-- Given information follows --

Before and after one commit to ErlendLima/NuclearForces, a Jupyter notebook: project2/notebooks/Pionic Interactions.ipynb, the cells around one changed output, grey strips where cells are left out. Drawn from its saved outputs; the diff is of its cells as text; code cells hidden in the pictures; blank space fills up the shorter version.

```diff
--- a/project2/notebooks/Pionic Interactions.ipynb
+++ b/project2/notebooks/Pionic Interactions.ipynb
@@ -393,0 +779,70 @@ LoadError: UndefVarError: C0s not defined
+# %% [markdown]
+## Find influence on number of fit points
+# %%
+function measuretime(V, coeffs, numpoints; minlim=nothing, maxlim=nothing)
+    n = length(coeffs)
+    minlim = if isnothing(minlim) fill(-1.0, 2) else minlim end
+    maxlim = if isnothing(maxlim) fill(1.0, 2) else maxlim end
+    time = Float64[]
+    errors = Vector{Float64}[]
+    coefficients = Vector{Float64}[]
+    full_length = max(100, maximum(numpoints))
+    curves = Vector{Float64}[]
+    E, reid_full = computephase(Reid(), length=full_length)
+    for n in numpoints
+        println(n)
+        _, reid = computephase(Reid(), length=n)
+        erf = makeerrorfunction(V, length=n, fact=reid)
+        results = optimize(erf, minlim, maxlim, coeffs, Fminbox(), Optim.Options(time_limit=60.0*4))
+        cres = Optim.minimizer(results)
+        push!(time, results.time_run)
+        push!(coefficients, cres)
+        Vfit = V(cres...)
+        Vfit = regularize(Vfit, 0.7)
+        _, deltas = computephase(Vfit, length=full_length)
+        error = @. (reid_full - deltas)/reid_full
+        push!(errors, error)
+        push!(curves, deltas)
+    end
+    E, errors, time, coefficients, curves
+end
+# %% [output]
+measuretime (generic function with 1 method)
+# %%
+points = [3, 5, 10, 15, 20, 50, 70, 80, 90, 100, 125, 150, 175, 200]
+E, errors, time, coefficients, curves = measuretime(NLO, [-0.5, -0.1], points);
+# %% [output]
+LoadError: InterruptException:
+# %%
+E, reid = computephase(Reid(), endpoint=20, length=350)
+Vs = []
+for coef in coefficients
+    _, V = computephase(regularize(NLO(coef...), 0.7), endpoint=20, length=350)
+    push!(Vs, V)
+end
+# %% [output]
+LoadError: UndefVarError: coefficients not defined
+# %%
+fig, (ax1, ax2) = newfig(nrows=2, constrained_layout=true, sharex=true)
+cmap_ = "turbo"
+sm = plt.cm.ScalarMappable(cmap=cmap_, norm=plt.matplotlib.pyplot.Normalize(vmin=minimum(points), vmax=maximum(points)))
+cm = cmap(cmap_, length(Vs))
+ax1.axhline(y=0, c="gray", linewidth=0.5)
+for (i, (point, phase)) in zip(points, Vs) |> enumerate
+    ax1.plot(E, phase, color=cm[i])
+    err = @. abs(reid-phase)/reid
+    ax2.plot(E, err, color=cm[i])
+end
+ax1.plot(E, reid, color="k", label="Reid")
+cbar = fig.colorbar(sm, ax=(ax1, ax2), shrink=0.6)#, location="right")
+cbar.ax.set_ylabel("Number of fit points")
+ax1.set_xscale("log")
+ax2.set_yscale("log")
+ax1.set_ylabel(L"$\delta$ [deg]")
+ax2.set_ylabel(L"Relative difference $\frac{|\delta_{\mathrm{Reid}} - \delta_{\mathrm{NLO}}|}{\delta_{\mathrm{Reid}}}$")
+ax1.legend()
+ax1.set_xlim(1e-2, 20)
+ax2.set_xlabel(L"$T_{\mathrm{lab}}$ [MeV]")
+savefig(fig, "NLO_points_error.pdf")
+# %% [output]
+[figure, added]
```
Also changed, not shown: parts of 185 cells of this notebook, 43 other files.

-- Given information concluded --

What needs to be done: Every entry is to be repeated precisely as it stands.

Written reply:
Before and after one commit to ErlendLima/NuclearForces, a Jupyter notebook: project2/notebooks/Pionic Interactions.ipynb, the cells around one changed output, grey strips where cells are left out. Drawn from its saved outputs; the diff is of its cells as text; code cells hidden in the pictures; blank space fills up the shorter version.

```diff
--- a/project2/notebooks/Pionic Interactions.ipynb
+++ b/project2/notebooks/Pionic Interactions.ipynb
@@ -393,0 +779,70 @@ LoadError: UndefVarError: C0s not defined
+# %% [markdown]
+## Find influence on number of fit points
+# %%
+function measuretime(V, coeffs, numpoints; minlim=nothing, maxlim=nothing)
+    n = length(coeffs)
+    minlim = if isnothing(minlim) fill(-1.0, 2) else minlim end
+    maxlim = if isnothing(maxlim) fill(1.0, 2) else maxlim end
+    time = Float64[]
+    errors = Vector{Float64}[]
+    coefficients = Vector{Float64}[]
+    full_length = max(100, maximum(numpoints))
+    curves = Vector{Float64}[]
+    E, reid_full = computephase(Reid(), length=full_length)
+    for n in numpoints
+        println(n)
+        _, reid = computephase(Reid(), length=n)
+        erf = makeerrorfunction(V, length=n, fact=reid)
+        results = optimize(erf, minlim, maxlim, coeffs, Fminbox(), Optim.Options(time_limit=60.0*4))
+        cres = Optim.minimizer(results)
+        push!(time, results.time_run)
+        push!(coefficients, cres)
+        Vfit = V(cres...)
+        Vfit = regularize(Vfit, 0.7)
+        _, deltas = computephase(Vfit, length=full_length)
+        error = @. (reid_full - deltas)/reid_full
+        push!(errors, error)
+        push!(curves, deltas)
+    end
+    E, errors, time, coefficients, curves
+end
+# %% [output]
+measuretime (generic function with 1 method)
+# %%
+points = [3, 5, 10, 15, 20, 50, 70, 80, 90, 100, 125, 150, 175, 200]
+E, errors, time, coefficients, curves = measuretime(NLO, [-0.5, -0.1], points);
+# %% [output]
+LoadError: InterruptException:
+# %%
+E, reid = computephase(Reid(), endpoint=20, length=350)
+Vs = []
+for coef in coefficients
+    _, V = computephase(regularize(NLO(coef...), 0.7), endpoint=20, length=350)
+    push!(Vs, V)
+end
+# %% [output]
+LoadError: UndefVarError: coefficients not defined
+# %%
+fig, (ax1, ax2) = newfig(nrows=2, constrained_layout=true, sharex=true)
+cmap_ = "turbo"
+sm = plt.cm.ScalarMappable(cmap=cmap_, norm=plt.matplotlib.pyplot.Normalize(vmin=minimum(points), vmax=maximum(points)))
+cm = cmap(cmap_, length(Vs))
+ax1.axhline(y=0, c="gray", linewidth=0.5)
+for (i, (point, phase)) in zip(points, Vs) |> enumerate
+    ax1.plot(E, phase, color=cm[i])
+    err = @. abs(reid-phase)/reid
+    ax2.plot(E, err, color=cm[i])
+end
+ax1.plot(E, reid, color="k", label="Reid")
+cbar = fig.colorbar(sm, ax=(ax1, ax2), shrink=0.6)#, location="right")
+cbar.ax.set_ylabel("Number of fit points")
+ax1.set_xscale("log")
+ax2.set_yscale("log")
+ax1.set_ylabel(L"$\delta$ [deg]")
+ax2.set_ylabel(L"Relative difference $\frac{|\delta_{\mathrm{Reid}} - \delta_{\mathrm{NLO}}|}{\delta_{\mathrm{Reid}}}$")
+ax1.legend()
+ax1.set_xlim(1e-2, 20)
+ax2.set_xlabel(L"$T_{\mathrm{lab}}$ [MeV]")
+savefig(fig, "NLO_points_error.pdf")
+# %% [output]
+[figure, added]
```
Also changed, not shown: parts of 185 cells of this notebook, 43 other files.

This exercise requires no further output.